And this gets to moving beyond partisanship. We are an ideological movement that believes in pluralism, communitarianism, and individual identity. I am my own person, but that person is wrapped up in my relationship with all of you. I will always be greatful to Jerome, who gave me the chance to have one and a half unbelievable years where I literally found my identity. I will always be grateful to all of you, and hopefully some of you will find our new space a useful place to continue our organizing and strategic discussions. Indeed, I believe that the internet is a core element of our movement, because it alone as a medium combines individualistic notions of self with a larger communitarian identity, and allows for rank-and-file stakeholders in institutions to organize around a leadership that betrays them. There are many untold stories in American history and politics, and the founding of the internet by people within the military-industrial complex and the counter-cultural who thought very hard about institutional betrayal is one of them. There are others, such as the real story of the modern Democratic Party, and its genuinely radical roots. I hope to tell some of these, with your help, though not on this site, in this space.
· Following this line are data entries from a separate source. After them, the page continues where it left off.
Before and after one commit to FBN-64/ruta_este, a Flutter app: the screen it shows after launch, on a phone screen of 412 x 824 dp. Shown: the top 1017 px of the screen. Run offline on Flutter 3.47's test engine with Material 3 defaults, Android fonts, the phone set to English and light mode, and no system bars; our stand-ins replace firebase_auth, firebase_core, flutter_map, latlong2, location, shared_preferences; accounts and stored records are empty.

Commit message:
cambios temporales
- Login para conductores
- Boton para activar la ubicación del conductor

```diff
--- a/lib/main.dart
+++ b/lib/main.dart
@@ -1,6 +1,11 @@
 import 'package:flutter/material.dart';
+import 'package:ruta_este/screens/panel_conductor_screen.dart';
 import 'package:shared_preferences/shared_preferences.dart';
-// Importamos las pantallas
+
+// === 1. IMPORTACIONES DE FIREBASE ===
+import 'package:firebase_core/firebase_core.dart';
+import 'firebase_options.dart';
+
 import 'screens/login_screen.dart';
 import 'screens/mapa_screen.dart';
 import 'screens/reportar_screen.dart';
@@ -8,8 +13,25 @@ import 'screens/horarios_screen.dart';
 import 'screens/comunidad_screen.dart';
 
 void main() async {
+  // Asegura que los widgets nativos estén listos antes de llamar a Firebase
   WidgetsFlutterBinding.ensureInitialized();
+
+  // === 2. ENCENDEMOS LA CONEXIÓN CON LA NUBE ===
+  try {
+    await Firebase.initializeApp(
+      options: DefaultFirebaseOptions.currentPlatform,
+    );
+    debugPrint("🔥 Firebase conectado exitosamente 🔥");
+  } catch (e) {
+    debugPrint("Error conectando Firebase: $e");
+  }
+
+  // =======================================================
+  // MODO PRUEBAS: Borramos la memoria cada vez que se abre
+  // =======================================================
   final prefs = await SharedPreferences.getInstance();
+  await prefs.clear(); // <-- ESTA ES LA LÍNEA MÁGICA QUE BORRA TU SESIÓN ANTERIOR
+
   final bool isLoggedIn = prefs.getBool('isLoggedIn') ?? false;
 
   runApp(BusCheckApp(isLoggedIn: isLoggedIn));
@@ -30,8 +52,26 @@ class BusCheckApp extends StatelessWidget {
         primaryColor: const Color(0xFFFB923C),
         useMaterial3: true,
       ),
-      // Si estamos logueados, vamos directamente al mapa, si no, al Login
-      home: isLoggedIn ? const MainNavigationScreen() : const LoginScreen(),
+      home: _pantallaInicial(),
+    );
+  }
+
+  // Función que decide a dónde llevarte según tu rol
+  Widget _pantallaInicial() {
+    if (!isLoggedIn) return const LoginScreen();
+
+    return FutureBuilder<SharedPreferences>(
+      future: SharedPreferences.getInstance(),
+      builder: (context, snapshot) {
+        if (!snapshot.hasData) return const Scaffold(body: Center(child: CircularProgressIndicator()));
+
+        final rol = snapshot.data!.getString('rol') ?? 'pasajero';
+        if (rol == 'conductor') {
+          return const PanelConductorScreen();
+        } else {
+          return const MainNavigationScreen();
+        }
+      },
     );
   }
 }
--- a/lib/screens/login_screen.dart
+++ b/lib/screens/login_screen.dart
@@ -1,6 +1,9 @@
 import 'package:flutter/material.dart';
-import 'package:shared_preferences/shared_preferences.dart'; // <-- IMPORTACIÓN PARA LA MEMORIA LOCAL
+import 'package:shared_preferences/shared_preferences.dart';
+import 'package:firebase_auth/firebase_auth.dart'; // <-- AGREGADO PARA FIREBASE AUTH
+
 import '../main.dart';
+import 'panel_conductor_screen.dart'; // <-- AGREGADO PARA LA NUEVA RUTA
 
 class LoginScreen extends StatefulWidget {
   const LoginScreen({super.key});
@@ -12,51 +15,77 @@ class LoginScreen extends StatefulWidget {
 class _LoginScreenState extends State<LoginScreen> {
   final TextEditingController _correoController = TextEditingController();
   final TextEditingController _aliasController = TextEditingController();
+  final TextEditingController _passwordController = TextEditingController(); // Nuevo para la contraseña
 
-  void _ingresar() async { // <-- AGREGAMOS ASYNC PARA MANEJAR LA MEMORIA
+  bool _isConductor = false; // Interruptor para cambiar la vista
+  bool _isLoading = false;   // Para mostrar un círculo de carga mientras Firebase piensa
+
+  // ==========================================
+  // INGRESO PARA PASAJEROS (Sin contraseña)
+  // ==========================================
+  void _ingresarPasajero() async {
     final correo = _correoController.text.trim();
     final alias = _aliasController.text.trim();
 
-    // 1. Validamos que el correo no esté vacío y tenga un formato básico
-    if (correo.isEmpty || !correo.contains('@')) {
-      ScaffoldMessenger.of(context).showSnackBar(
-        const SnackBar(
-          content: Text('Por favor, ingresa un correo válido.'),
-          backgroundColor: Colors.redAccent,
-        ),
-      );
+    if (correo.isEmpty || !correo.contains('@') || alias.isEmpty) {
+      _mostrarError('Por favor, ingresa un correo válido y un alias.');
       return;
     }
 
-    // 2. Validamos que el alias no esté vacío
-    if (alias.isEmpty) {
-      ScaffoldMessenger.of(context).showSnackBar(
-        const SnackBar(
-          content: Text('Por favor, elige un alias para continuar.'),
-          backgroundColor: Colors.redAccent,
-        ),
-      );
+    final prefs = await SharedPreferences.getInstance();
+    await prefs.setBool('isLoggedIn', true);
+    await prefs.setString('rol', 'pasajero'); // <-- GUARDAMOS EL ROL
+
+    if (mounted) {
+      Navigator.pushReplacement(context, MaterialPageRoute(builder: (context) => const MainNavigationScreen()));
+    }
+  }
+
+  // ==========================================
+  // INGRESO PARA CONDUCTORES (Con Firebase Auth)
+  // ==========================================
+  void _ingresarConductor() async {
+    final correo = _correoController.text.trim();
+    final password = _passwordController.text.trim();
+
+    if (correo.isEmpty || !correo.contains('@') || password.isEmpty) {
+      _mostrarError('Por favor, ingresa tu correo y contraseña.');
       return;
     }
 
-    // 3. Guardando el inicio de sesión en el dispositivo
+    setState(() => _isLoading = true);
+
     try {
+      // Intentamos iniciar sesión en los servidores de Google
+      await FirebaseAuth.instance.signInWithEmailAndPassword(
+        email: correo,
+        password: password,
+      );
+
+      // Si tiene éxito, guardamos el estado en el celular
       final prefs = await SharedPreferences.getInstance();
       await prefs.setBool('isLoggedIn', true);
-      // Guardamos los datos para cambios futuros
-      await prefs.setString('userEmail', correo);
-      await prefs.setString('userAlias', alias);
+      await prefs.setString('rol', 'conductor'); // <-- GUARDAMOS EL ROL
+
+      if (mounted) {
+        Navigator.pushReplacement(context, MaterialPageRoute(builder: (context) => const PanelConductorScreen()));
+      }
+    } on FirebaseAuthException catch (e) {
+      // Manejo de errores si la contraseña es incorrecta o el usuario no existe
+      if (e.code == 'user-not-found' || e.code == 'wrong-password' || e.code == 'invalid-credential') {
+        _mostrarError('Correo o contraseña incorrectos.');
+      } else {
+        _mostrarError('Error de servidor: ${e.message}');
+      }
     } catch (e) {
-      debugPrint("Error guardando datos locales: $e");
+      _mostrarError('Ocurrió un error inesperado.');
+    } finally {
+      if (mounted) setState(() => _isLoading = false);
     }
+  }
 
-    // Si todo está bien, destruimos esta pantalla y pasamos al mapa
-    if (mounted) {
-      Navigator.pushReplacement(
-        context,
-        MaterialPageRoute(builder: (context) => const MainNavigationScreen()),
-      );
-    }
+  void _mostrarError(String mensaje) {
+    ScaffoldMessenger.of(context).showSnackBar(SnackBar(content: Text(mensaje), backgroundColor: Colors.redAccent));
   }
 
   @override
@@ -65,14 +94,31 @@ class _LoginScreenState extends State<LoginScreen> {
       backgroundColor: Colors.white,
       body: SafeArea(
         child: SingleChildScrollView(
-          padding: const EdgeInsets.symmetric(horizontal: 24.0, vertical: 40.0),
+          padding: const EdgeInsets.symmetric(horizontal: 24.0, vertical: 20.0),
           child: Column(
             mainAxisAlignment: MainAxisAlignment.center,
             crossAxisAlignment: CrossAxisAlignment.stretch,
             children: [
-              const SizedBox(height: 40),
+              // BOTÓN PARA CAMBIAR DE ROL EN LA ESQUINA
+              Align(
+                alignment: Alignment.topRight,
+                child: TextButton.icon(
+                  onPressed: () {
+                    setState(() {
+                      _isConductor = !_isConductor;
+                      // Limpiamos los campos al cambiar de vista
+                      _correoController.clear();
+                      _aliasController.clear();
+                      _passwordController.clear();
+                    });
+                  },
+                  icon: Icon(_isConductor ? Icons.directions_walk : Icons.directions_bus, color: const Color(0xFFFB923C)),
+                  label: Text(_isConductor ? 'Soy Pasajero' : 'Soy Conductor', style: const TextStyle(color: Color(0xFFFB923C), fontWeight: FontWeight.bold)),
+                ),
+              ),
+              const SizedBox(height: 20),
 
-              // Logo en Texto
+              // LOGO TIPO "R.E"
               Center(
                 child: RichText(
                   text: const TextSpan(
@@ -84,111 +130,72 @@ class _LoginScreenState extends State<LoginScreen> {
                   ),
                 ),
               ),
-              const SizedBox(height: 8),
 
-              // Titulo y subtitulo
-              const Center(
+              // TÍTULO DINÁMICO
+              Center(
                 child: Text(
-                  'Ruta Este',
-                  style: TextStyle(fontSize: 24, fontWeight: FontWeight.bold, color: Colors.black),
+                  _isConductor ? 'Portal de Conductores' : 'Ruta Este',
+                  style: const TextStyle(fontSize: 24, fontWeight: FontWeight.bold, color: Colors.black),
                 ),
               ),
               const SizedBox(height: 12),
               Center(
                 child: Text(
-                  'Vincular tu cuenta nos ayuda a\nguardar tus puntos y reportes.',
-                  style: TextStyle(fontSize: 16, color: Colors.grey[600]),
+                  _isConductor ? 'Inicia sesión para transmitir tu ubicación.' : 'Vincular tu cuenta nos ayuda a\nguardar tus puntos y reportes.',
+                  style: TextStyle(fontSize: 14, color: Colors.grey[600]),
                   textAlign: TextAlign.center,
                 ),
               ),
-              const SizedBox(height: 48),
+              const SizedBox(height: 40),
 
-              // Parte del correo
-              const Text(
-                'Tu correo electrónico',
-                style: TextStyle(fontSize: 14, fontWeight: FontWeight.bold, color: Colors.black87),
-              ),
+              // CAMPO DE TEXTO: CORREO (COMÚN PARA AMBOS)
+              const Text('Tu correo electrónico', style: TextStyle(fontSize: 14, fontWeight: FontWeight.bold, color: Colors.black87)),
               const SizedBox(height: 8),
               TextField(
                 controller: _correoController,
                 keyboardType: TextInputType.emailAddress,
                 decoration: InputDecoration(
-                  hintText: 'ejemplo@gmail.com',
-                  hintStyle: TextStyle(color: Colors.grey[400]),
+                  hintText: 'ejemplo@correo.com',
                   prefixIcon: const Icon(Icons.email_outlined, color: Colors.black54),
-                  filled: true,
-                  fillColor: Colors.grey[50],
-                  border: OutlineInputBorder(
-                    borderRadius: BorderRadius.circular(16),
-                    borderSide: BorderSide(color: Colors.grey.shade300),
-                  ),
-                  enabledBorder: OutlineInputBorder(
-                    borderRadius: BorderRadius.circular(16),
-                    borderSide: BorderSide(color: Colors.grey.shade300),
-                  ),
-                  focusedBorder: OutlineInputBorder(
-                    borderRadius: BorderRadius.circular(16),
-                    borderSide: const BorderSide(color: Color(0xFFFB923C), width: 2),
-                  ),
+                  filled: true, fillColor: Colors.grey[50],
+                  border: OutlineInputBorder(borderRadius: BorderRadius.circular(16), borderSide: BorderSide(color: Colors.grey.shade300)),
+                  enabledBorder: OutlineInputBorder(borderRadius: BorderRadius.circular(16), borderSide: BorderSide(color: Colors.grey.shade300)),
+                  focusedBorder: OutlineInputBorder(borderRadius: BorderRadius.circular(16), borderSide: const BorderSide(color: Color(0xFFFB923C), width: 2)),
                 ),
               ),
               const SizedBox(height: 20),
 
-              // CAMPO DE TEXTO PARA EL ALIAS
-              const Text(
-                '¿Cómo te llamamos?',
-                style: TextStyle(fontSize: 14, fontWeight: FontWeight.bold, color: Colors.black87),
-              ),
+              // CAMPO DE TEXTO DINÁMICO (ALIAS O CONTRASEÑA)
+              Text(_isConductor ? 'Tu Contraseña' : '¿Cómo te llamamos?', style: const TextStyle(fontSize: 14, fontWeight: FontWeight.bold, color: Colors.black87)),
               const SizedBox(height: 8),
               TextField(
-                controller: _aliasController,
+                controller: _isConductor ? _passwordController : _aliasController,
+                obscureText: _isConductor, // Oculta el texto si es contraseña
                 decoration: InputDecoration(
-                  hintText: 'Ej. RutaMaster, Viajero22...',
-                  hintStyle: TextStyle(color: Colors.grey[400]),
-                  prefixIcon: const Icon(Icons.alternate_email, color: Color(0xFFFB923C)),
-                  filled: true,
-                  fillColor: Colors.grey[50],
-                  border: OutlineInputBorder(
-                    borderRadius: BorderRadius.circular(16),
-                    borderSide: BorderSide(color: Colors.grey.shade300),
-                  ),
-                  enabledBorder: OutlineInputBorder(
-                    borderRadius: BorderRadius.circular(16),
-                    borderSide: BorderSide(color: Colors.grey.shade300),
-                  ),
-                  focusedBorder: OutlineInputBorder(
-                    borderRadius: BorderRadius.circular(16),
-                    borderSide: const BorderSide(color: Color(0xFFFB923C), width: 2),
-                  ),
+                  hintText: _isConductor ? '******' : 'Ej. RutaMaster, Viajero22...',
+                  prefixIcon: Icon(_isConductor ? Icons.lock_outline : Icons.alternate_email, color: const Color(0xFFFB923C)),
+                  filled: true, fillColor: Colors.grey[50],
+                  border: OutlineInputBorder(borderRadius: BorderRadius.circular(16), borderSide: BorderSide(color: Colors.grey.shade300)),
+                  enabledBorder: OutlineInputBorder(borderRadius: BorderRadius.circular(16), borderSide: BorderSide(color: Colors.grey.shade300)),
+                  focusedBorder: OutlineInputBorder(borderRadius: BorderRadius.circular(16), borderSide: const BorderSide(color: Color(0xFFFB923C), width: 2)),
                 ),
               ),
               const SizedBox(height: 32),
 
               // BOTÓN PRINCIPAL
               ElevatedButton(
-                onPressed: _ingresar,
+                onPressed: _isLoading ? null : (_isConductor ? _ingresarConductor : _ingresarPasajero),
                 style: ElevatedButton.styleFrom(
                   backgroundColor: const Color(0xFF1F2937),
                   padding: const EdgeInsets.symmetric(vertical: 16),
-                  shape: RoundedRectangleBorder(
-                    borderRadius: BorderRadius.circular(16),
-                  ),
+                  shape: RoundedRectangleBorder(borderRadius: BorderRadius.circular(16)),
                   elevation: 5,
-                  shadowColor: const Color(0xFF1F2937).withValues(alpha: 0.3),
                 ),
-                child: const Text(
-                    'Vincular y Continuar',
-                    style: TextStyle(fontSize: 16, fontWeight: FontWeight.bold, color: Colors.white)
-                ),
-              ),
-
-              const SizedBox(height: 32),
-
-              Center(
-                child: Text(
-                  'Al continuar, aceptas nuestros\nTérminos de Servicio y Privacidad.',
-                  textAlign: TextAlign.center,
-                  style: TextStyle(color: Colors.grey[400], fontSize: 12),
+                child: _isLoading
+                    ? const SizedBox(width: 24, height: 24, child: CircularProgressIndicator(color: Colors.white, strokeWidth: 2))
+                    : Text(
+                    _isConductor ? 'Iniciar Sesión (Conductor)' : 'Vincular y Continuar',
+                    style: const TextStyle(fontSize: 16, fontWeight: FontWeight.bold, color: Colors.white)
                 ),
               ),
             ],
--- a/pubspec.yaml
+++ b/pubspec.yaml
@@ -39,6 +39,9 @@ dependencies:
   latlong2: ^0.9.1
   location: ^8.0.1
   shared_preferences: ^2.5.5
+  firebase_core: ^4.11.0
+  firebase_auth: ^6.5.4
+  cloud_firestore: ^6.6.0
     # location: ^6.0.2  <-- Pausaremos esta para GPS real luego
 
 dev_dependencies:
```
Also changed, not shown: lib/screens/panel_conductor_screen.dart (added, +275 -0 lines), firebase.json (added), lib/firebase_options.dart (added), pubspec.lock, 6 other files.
So this is a goodbye to MyDD. I'll be coming back occasionally, but this site will no longer be core to my identity in politics, or really, in life. It's really weird. I mean, I'll be on another site, and many of you will come on over and read, and comment, and link, and complain. I'm not going to stop howling at the 2008 candidates, it'll just be at a differnet url. So why is this really a goodbye? I don't know, but it is. MyDD will continue, and there will always be a piece of me here, but it will be a different place, with new personalities who can find their voices. This was my home, my real home, and that's because of you.
And I guess that's what I'll leave you with. Find your voice, and realize that you have power, whoever you are, wherever you are, and in whichever community you belong to. Find it, and use it, because in the end, that's all we really are, the people we talk to, the people we listen to, the people we love and the people we hate, who are often one and the same.